Lines extended across the Bill Bordy Theater and out onto Tremont Street as nearly 150 students waited to have books signed by two authors who had just read passages of their work and participated in a Q&A. But these were not world-famous Pulitzer Prize-winning authors that the crowd was queueing to meet.
These were two current Emerson students: Sarah Cummings ’17 and David Carliner ’17.
Cummings and Carliner celebrated the publication of their debut books through Wilde Press and Emerson’s Undergraduate Students for Publishing (otherwise known as Pub Club) at their book launch on April 19. The club also released the ninth issue of its magazine, Generic, which features genre fiction written by students.
The proceeds from Cummings’ and Carliner’s book sales will be donated to the True Colors Fund, a nonprofit that aims to end LGBT+ homelessness in New York, and Active Minds, a nonprofit focused on mental health education.
Cummings’ book, These Thoughts That Hold Us, is a compilation of short stories that dissect complicated feelings of loss, grief, and dread. She says she was happy with how the book launch went.
“I was definitely nervous beforehand, but also really excited,” she said. “We had a super-responsive audience and the energy was really great. I had a lot of fun.”
Cummings, who hopes to expand her collection of short stories into a novel this summer, commented on the construction of the characters in her favorite piece in the book, titled “Lucy,” in the Q&A at the launch.
“It was the first one where I felt like my characters really grew themselves,” she said. “I went in with one idea and came out with something different.”
Carliner’s book, Gay by May, is another compilation of short stories, but his are comedic personal essays and lists about his sexuality and love life.
“I’ve gone to one launch every year, since my senior year of high school,” Carliner said, “and now I am sitting where they sat, and that just felt amazing. It was so good to see so many people I care about come out and laugh.”
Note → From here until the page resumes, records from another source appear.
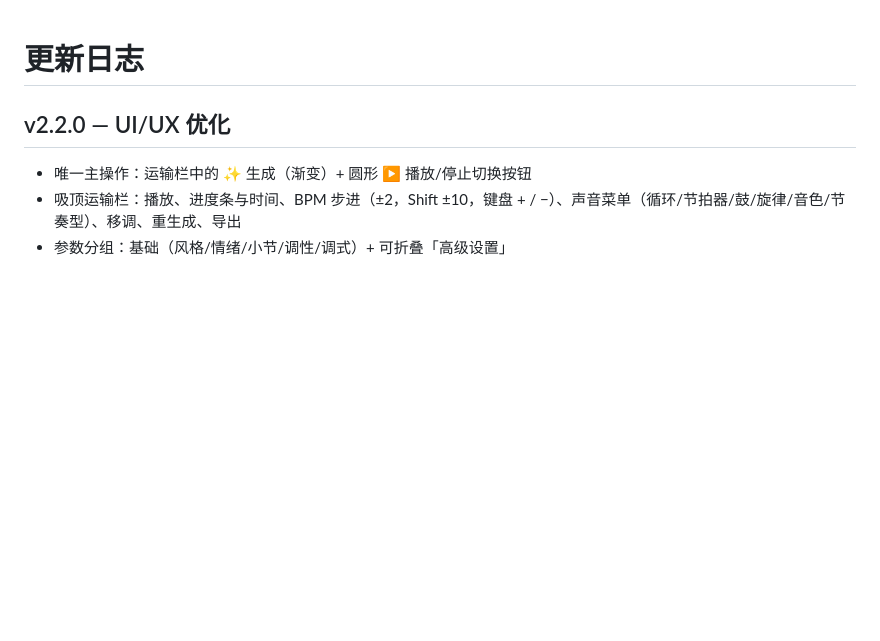
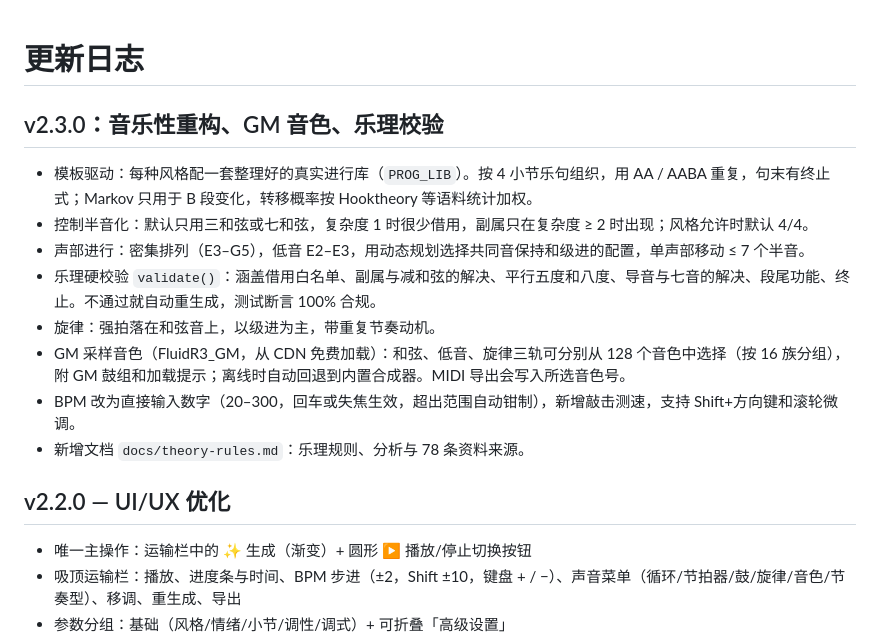
Before and after one commit to boochain/chord-generator, a Markdown page: CHANGELOG.md, the part around the change. Drawn GitHub-style; blank space fills up the shorter version.

```diff
--- a/CHANGELOG.md
+++ b/CHANGELOG.md
@@ -1,4 +1,15 @@
 # 更新日志
+
+## v2.3.0：音乐性重构、GM 音色、乐理校验
+
+- 模板驱动：每种风格配一套整理好的真实进行库（`PROG_LIB`）。按 4 小节乐句组织，用 AA / AABA 重复，句末有终止式；Markov 只用于 B 段变化，转移概率按 Hooktheory 等语料统计加权。
+- 控制半音化：默认只用三和弦或七和弦，复杂度 1 时很少借用，副属只在复杂度 ≥ 2 时出现；风格允许时默认 4/4。
+- 声部进行：密集排列（E3–G5），低音 E2–E3，用动态规划选择共同音保持和级进的配置，单声部移动 ≤ 7 个半音。
+- 乐理硬校验 `validate()`：涵盖借用白名单、副属与减和弦的解决、平行五度和八度、导音与七音的解决、段尾功能、终止。不通过就自动重生成，测试断言 100% 合规。
+- 旋律：强拍落在和弦音上，以级进为主，带重复节奏动机。
+- GM 采样音色（FluidR3_GM，从 CDN 免费加载）：和弦、低音、旋律三轨可分别从 128 个音色中选择（按 16 族分组），附 GM 鼓组和加载提示；离线时自动回退到内置合成器。MIDI 导出会写入所选音色号。
+- BPM 改为直接输入数字（20–300，回车或失焦生效，超出范围自动钳制），新增敲击测速，支持 Shift+方向键和滚轮微调。
+- 新增文档 `docs/theory-rules.md`：乐理规则、分析与 78 条资料来源。
 
 ## v2.2.0 — UI/UX 优化
 
```
Also changed, not shown: README.md (+3 -0 lines), docs/theory-rules.md (added, +167 -0 lines), screenshot-mobile.png, screenshot.png, 8 other files.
Carliner said the stories he tells in his book reflect the honesty he projects in his everyday life.
“There are a lot of things I could be embarrassed by, but I choose to instead make them funny stories,” he said. “If I out every skeleton in my closet, there’s nothing anyone can use against me because I am always controlling the narrative.”
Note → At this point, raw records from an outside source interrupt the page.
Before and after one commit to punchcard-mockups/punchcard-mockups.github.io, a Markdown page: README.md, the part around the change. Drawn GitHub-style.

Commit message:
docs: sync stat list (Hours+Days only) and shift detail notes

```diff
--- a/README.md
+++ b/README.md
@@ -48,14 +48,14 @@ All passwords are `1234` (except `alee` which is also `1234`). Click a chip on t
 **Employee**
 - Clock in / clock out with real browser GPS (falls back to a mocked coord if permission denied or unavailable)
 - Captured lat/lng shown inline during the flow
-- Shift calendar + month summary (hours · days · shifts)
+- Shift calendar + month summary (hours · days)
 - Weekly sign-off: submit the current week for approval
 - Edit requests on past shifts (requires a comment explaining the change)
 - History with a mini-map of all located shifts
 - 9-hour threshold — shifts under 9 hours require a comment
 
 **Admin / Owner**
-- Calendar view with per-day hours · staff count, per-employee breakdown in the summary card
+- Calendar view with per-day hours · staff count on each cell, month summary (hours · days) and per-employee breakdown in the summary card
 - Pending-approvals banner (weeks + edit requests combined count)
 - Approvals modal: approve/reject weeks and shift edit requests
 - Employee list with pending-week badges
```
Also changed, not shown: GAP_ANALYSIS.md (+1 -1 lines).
While both students tackled different subject matter in their books, they each received roaring rounds of applause and cheers of support from their peers.
Carl Lavigne ’17, co-president of PubClub with Kaitlyn Coddington ’16, explained the process each book went through to be published. The club solicits manuscripts at the beginning of the semester, and the executive board selects the top four for the club to vote on.
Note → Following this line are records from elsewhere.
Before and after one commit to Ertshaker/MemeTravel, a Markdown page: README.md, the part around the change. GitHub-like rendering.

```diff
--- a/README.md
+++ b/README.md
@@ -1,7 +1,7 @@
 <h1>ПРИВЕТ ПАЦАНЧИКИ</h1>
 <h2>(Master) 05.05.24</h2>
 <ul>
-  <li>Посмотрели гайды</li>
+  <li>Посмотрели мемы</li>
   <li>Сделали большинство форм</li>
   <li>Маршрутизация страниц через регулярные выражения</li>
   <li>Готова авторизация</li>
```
“We consider the strength of the manuscript, the author, and the amount of edits needed compared to the limited amount of time we have,” Lavigne said.
The two manuscripts with the most votes are passed on to the editing, copyediting, design, and marketing teams to assemble and promote the final product before the launch. PubClub has its books printed at the Harvard Book Store in Cambridge.
“They print the books on a magical machine called the Espresso Book Machine,” Lavigne said. “Once we have the books, we get to throw our launch party, rejoice, and see how all the hard work we've done has come together.”